*** Block opens ***
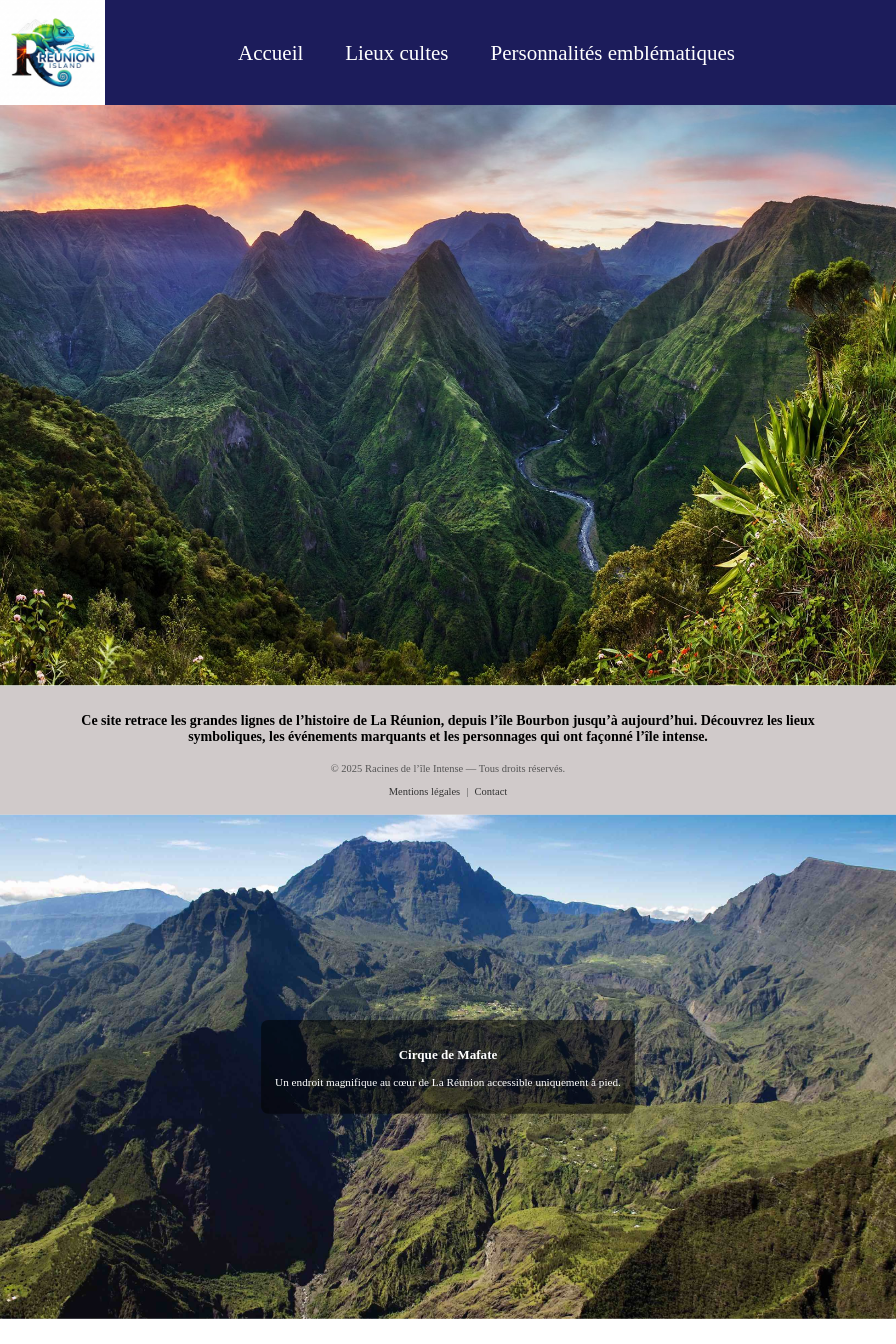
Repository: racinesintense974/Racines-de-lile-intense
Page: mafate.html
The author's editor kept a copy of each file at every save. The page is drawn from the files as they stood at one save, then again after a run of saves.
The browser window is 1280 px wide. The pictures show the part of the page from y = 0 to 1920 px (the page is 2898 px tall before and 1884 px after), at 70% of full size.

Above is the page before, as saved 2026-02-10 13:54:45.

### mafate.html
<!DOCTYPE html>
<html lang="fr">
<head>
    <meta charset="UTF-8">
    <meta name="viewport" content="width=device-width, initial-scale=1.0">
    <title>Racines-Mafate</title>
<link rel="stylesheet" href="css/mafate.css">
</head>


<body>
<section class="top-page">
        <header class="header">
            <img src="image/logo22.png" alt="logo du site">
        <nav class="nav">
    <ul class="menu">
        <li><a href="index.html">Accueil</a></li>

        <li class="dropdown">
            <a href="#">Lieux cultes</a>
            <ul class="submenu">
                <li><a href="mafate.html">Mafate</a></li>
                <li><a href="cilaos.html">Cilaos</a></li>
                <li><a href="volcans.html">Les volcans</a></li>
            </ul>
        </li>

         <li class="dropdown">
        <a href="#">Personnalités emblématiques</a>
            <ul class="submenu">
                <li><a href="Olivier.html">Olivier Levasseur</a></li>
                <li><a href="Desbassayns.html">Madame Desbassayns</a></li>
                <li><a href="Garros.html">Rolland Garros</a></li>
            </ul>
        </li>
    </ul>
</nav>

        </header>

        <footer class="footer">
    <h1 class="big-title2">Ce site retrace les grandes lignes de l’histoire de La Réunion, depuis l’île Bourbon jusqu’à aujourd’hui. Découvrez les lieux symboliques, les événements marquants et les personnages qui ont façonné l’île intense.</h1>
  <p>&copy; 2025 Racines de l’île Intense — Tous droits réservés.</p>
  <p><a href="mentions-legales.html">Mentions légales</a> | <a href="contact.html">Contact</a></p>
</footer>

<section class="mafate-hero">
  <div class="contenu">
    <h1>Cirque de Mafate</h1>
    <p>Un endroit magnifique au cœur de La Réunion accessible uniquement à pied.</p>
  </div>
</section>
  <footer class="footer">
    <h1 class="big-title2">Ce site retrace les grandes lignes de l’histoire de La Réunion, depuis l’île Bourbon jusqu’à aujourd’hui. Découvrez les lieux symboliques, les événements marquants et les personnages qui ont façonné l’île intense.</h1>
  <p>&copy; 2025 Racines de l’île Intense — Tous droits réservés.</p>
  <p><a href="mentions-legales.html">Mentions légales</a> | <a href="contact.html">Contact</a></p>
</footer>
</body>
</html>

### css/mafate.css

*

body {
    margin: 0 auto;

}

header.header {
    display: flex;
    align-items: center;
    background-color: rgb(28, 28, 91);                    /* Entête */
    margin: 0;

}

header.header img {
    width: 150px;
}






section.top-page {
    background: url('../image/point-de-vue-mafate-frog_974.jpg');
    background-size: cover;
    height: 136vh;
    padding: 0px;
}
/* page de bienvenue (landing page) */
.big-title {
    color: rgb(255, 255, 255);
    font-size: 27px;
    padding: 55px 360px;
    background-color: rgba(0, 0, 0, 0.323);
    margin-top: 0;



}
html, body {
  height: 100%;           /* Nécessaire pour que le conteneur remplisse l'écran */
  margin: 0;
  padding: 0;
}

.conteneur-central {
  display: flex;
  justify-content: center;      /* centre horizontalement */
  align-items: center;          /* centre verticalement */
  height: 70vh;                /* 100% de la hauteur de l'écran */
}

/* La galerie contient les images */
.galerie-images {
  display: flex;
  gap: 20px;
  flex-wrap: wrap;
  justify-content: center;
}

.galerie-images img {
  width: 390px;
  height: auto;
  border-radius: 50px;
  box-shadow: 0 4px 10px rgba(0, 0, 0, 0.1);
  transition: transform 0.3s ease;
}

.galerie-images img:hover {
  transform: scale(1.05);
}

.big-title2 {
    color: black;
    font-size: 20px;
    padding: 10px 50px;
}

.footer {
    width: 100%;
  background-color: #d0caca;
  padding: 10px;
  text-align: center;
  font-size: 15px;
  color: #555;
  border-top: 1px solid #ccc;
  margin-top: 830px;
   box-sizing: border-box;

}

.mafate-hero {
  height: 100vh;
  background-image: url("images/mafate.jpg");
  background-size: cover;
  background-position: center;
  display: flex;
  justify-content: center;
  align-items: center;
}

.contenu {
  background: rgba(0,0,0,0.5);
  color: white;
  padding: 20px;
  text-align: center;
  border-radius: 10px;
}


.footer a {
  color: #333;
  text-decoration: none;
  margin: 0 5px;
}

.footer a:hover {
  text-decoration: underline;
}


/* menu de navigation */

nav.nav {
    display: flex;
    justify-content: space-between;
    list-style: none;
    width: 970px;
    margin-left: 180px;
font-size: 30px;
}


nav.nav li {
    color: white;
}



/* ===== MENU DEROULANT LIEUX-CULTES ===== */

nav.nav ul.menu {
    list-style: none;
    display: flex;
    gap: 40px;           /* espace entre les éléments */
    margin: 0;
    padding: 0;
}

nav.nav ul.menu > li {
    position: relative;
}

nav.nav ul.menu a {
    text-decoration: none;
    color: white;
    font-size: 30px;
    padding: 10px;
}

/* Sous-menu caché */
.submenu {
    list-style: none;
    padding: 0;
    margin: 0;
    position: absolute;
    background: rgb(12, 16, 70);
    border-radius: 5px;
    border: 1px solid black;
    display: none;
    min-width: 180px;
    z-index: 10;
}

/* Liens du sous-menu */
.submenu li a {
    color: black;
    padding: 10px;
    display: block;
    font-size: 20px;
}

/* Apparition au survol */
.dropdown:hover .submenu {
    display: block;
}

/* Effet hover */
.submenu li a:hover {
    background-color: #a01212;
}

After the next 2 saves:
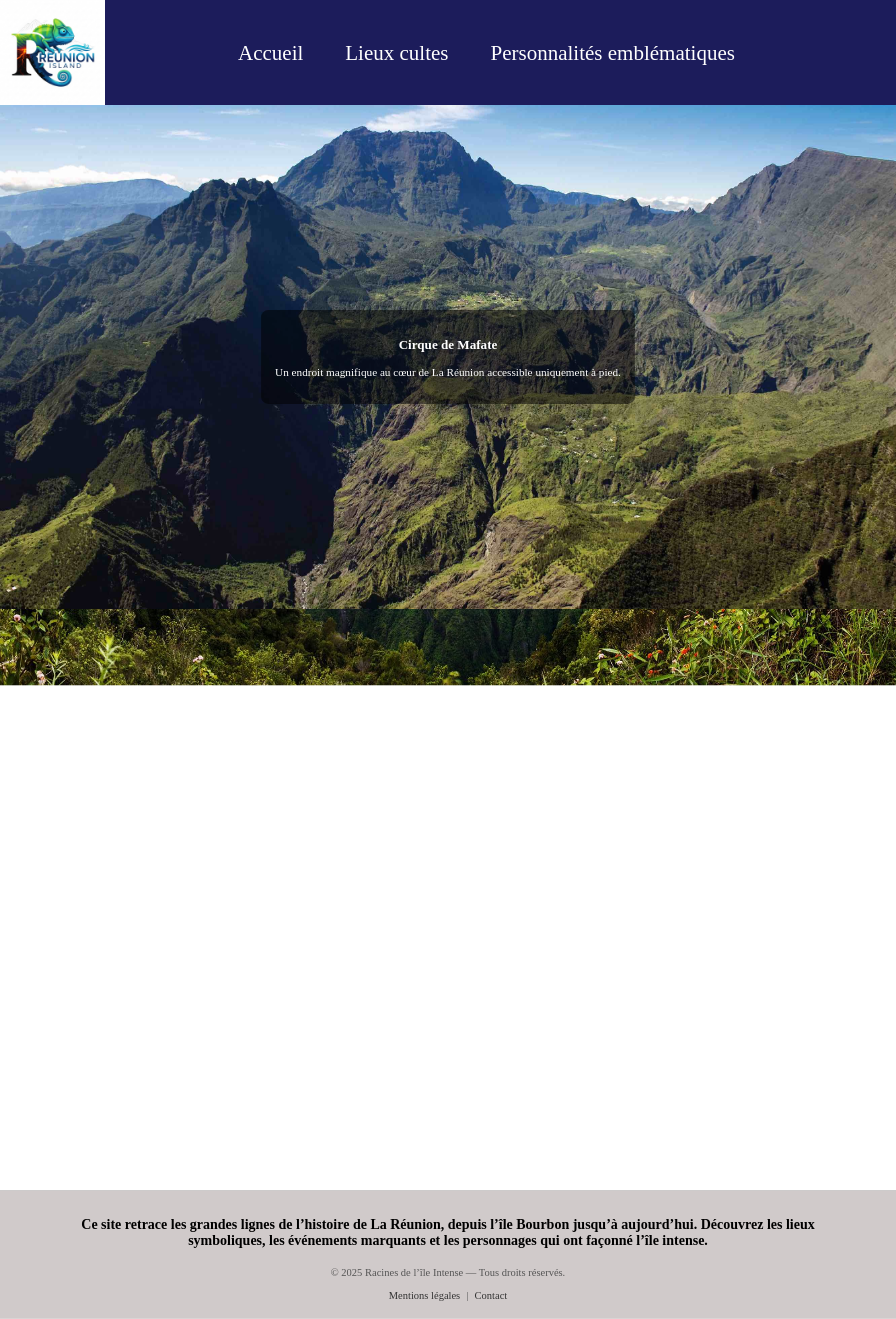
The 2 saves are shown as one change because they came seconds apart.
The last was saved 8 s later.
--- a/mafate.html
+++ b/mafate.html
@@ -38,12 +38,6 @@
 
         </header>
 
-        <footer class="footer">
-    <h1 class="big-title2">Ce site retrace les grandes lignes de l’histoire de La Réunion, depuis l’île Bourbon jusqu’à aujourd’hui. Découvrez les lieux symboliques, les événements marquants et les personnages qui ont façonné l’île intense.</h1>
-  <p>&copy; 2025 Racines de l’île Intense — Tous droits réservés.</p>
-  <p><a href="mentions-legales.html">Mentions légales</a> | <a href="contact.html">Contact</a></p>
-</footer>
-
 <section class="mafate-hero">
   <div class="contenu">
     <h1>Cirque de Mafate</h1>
*** Block closes ***
Task =>
In your copy, restate the data above word for word but leave out any picture.

Solution to the exercise =>
Repository: racinesintense974/Racines-de-lile-intense
Page: mafate.html
The author's editor kept a copy of each file at every save. The page is drawn from the files as they stood at one save, then again after a run of saves.
The browser window is 1280 px wide. The pictures show the part of the page from y = 0 to 1920 px (the page is 2898 px tall before and 1884 px after), at 70% of full size.

Above is the page before, as saved 2026-02-10 13:54:45.

### mafate.html
<!DOCTYPE html>
<html lang="fr">
<head>
    <meta charset="UTF-8">
    <meta name="viewport" content="width=device-width, initial-scale=1.0">
    <title>Racines-Mafate</title>
<link rel="stylesheet" href="css/mafate.css">
</head>


<body>
<section class="top-page">
        <header class="header">
            <img src="image/logo22.png" alt="logo du site">
        <nav class="nav">
    <ul class="menu">
        <li><a href="index.html">Accueil</a></li>

        <li class="dropdown">
            <a href="#">Lieux cultes</a>
            <ul class="submenu">
                <li><a href="mafate.html">Mafate</a></li>
                <li><a href="cilaos.html">Cilaos</a></li>
                <li><a href="volcans.html">Les volcans</a></li>
            </ul>
        </li>

         <li class="dropdown">
        <a href="#">Personnalités emblématiques</a>
            <ul class="submenu">
                <li><a href="Olivier.html">Olivier Levasseur</a></li>
                <li><a href="Desbassayns.html">Madame Desbassayns</a></li>
                <li><a href="Garros.html">Rolland Garros</a></li>
            </ul>
        </li>
    </ul>
</nav>

        </header>

        <footer class="footer">
    <h1 class="big-title2">Ce site retrace les grandes lignes de l’histoire de La Réunion, depuis l’île Bourbon jusqu’à aujourd’hui. Découvrez les lieux symboliques, les événements marquants et les personnages qui ont façonné l’île intense.</h1>
  <p>&copy; 2025 Racines de l’île Intense — Tous droits réservés.</p>
  <p><a href="mentions-legales.html">Mentions légales</a> | <a href="contact.html">Contact</a></p>
</footer>

<section class="mafate-hero">
  <div class="contenu">
    <h1>Cirque de Mafate</h1>
    <p>Un endroit magnifique au cœur de La Réunion accessible uniquement à pied.</p>
  </div>
</section>
  <footer class="footer">
    <h1 class="big-title2">Ce site retrace les grandes lignes de l’histoire de La Réunion, depuis l’île Bourbon jusqu’à aujourd’hui. Découvrez les lieux symboliques, les événements marquants et les personnages qui ont façonné l’île intense.</h1>
  <p>&copy; 2025 Racines de l’île Intense — Tous droits réservés.</p>
  <p><a href="mentions-legales.html">Mentions légales</a> | <a href="contact.html">Contact</a></p>
</footer>
</body>
</html>

### css/mafate.css

*

body {
    margin: 0 auto;

}

header.header {
    display: flex;
    align-items: center;
    background-color: rgb(28, 28, 91);                    /* Entête */
    margin: 0;

}

header.header img {
    width: 150px;
}






section.top-page {
    background: url('../image/point-de-vue-mafate-frog_974.jpg');
    background-size: cover;
    height: 136vh;
    padding: 0px;
}
/* page de bienvenue (landing page) */
.big-title {
    color: rgb(255, 255, 255);
    font-size: 27px;
    padding: 55px 360px;
    background-color: rgba(0, 0, 0, 0.323);
    margin-top: 0;



}
html, body {
  height: 100%;           /* Nécessaire pour que le conteneur remplisse l'écran */
  margin: 0;
  padding: 0;
}

.conteneur-central {
  display: flex;
  justify-content: center;      /* centre horizontalement */
  align-items: center;          /* centre verticalement */
  height: 70vh;                /* 100% de la hauteur de l'écran */
}

/* La galerie contient les images */
.galerie-images {
  display: flex;
  gap: 20px;
  flex-wrap: wrap;
  justify-content: center;
}

.galerie-images img {
  width: 390px;
  height: auto;
  border-radius: 50px;
  box-shadow: 0 4px 10px rgba(0, 0, 0, 0.1);
  transition: transform 0.3s ease;
}

.galerie-images img:hover {
  transform: scale(1.05);
}

.big-title2 {
    color: black;
    font-size: 20px;
    padding: 10px 50px;
}

.footer {
    width: 100%;
  background-color: #d0caca;
  padding: 10px;
  text-align: center;
  font-size: 15px;
  color: #555;
  border-top: 1px solid #ccc;
  margin-top: 830px;
   box-sizing: border-box;

}

.mafate-hero {
  height: 100vh;
  background-image: url("images/mafate.jpg");
  background-size: cover;
  background-position: center;
  display: flex;
  justify-content: center;
  align-items: center;
}

.contenu {
  background: rgba(0,0,0,0.5);
  color: white;
  padding: 20px;
  text-align: center;
  border-radius: 10px;
}


.footer a {
  color: #333;
  text-decoration: none;
  margin: 0 5px;
}

.footer a:hover {
  text-decoration: underline;
}


/* menu de navigation */

nav.nav {
    display: flex;
    justify-content: space-between;
    list-style: none;
    width: 970px;
    margin-left: 180px;
font-size: 30px;
}


nav.nav li {
    color: white;
}



/* ===== MENU DEROULANT LIEUX-CULTES ===== */

nav.nav ul.menu {
    list-style: none;
    display: flex;
    gap: 40px;           /* espace entre les éléments */
    margin: 0;
    padding: 0;
}

nav.nav ul.menu > li {
    position: relative;
}

nav.nav ul.menu a {
    text-decoration: none;
    color: white;
    font-size: 30px;
    padding: 10px;
}

/* Sous-menu caché */
.submenu {
    list-style: none;
    padding: 0;
    margin: 0;
    position: absolute;
    background: rgb(12, 16, 70);
    border-radius: 5px;
    border: 1px solid black;
    display: none;
    min-width: 180px;
    z-index: 10;
}

/* Liens du sous-menu */
.submenu li a {
    color: black;
    padding: 10px;
    display: block;
    font-size: 20px;
}

/* Apparition au survol */
.dropdown:hover .submenu {
    display: block;
}

/* Effet hover */
.submenu li a:hover {
    background-color: #a01212;
}

After the next 2 saves:
The 2 saves are shown as one change because they came seconds apart.
The last was saved 8 s later.
--- a/mafate.html
+++ b/mafate.html
@@ -38,12 +38,6 @@
 
         </header>
 
-        <footer class="footer">
-    <h1 class="big-title2">Ce site retrace les grandes lignes de l’histoire de La Réunion, depuis l’île Bourbon jusqu’à aujourd’hui. Découvrez les lieux symboliques, les événements marquants et les personnages qui ont façonné l’île intense.</h1>
-  <p>&copy; 2025 Racines de l’île Intense — Tous droits réservés.</p>
-  <p><a href="mentions-legales.html">Mentions légales</a> | <a href="contact.html">Contact</a></p>
-</footer>
-
 <section class="mafate-hero">
   <div class="contenu">
     <h1>Cirque de Mafate</h1>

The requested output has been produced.